▶ Aim of the exercise: This task calls for copying each line below that contains "data".

^^^^^^^^^^^^^^^^

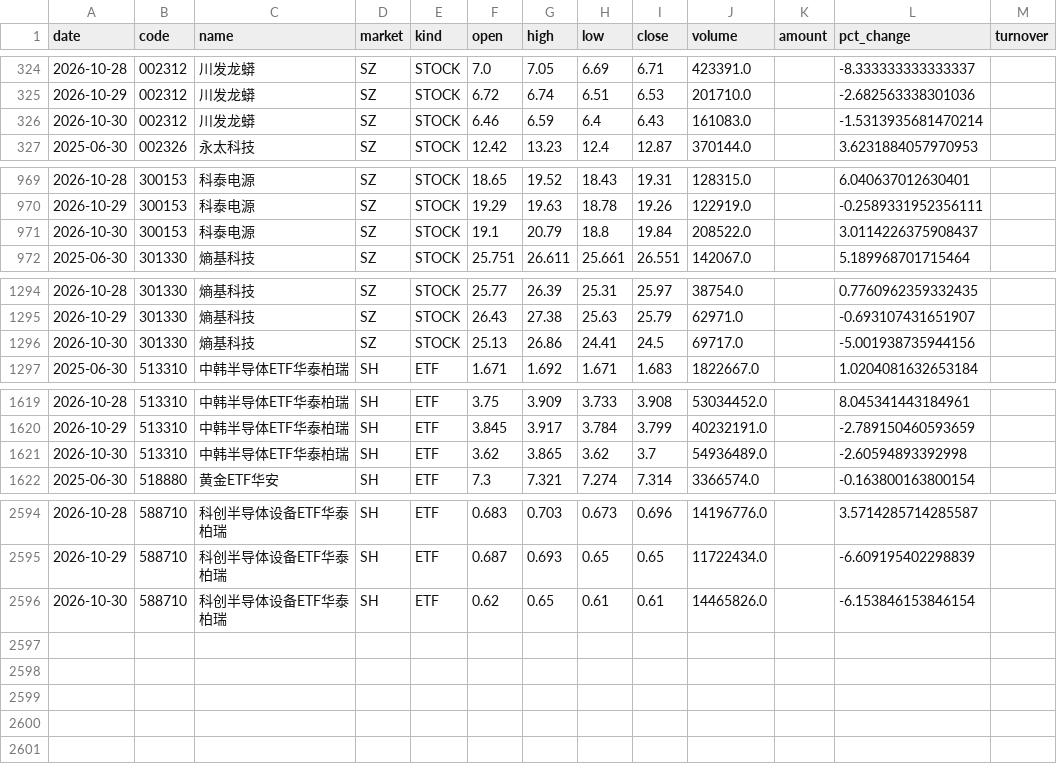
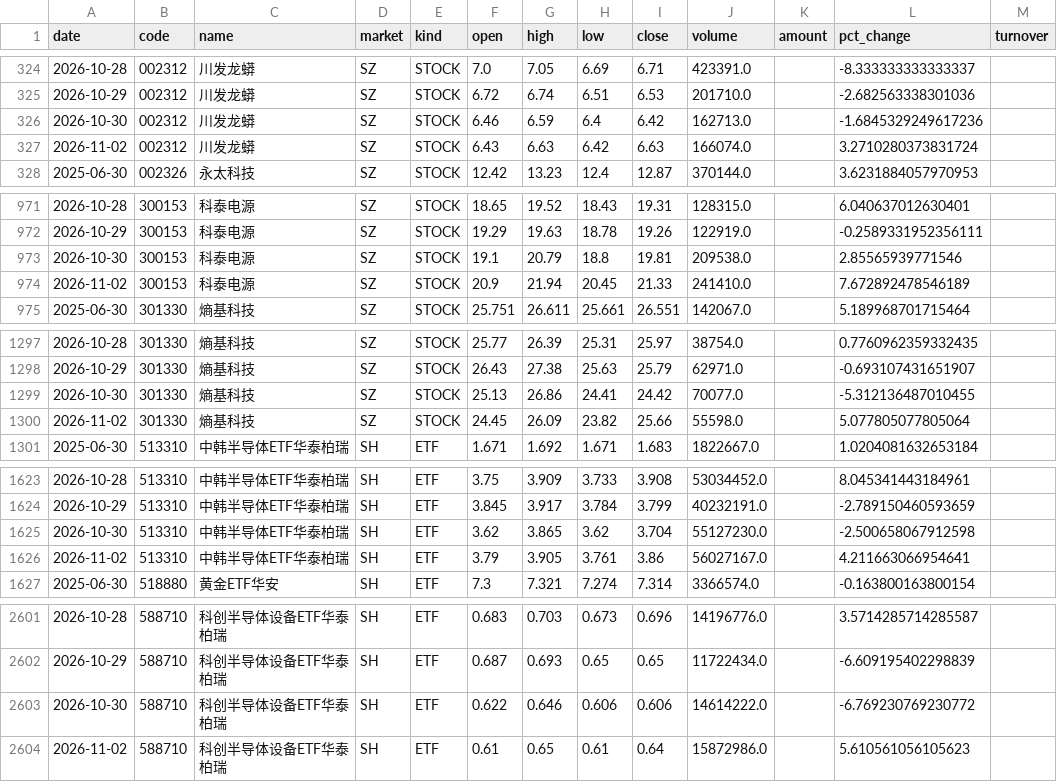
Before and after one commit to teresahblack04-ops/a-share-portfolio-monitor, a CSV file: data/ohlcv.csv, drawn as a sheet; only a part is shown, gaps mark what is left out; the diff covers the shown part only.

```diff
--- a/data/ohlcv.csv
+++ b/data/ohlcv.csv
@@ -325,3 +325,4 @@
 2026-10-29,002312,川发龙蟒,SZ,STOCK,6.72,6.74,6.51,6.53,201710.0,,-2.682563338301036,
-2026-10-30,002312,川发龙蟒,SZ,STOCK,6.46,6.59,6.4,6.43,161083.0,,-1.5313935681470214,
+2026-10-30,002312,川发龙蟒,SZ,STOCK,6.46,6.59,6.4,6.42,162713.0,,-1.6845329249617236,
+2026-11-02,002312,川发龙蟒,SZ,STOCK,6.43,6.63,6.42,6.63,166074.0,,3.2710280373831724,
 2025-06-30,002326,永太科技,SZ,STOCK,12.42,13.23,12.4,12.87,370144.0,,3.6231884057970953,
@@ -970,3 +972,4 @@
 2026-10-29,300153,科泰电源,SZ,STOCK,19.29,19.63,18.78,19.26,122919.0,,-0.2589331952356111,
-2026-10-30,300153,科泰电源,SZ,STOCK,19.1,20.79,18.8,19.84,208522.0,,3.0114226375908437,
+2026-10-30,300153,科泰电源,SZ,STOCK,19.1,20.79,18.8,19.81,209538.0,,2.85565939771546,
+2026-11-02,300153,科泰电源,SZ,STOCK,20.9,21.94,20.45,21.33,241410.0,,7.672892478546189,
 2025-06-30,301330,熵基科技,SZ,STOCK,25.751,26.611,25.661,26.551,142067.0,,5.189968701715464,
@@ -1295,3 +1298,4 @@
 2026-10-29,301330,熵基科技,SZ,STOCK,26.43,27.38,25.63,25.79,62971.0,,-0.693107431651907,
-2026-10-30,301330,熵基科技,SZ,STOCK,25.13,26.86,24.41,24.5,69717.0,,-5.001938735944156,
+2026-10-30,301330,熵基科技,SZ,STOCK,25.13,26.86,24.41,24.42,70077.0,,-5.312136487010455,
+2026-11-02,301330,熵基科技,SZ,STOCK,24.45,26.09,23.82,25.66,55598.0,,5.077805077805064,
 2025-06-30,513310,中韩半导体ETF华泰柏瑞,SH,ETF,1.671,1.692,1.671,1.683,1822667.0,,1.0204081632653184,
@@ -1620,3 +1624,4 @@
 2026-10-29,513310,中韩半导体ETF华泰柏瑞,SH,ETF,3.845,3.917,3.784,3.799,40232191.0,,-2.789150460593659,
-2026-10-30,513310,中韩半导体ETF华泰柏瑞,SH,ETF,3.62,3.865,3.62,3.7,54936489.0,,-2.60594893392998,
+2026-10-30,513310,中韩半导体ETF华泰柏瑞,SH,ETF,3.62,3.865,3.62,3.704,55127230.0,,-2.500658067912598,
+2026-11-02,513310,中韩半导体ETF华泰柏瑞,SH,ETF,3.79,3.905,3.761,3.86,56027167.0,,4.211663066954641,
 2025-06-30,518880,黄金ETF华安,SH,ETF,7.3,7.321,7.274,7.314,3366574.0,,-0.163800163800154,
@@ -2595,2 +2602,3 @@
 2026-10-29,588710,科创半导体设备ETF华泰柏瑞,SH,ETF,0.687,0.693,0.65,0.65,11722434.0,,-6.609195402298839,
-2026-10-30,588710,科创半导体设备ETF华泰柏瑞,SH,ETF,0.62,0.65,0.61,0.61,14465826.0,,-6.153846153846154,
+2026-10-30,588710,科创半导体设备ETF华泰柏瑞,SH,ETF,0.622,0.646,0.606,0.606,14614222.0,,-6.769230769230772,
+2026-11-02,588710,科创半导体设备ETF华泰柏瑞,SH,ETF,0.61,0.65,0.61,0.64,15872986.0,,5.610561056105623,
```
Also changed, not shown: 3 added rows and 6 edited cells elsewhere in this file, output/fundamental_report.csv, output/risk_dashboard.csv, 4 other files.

^^^^^^^^^^^^^^^^

▶ Answer area:
Before and after one commit to teresahblack04-ops/a-share-portfolio-monitor, a CSV file: data/ohlcv.csv, drawn as a sheet; only a part is shown, gaps mark what is left out; the diff covers the shown part only.
--- a/data/ohlcv.csv
+++ b/data/ohlcv.csv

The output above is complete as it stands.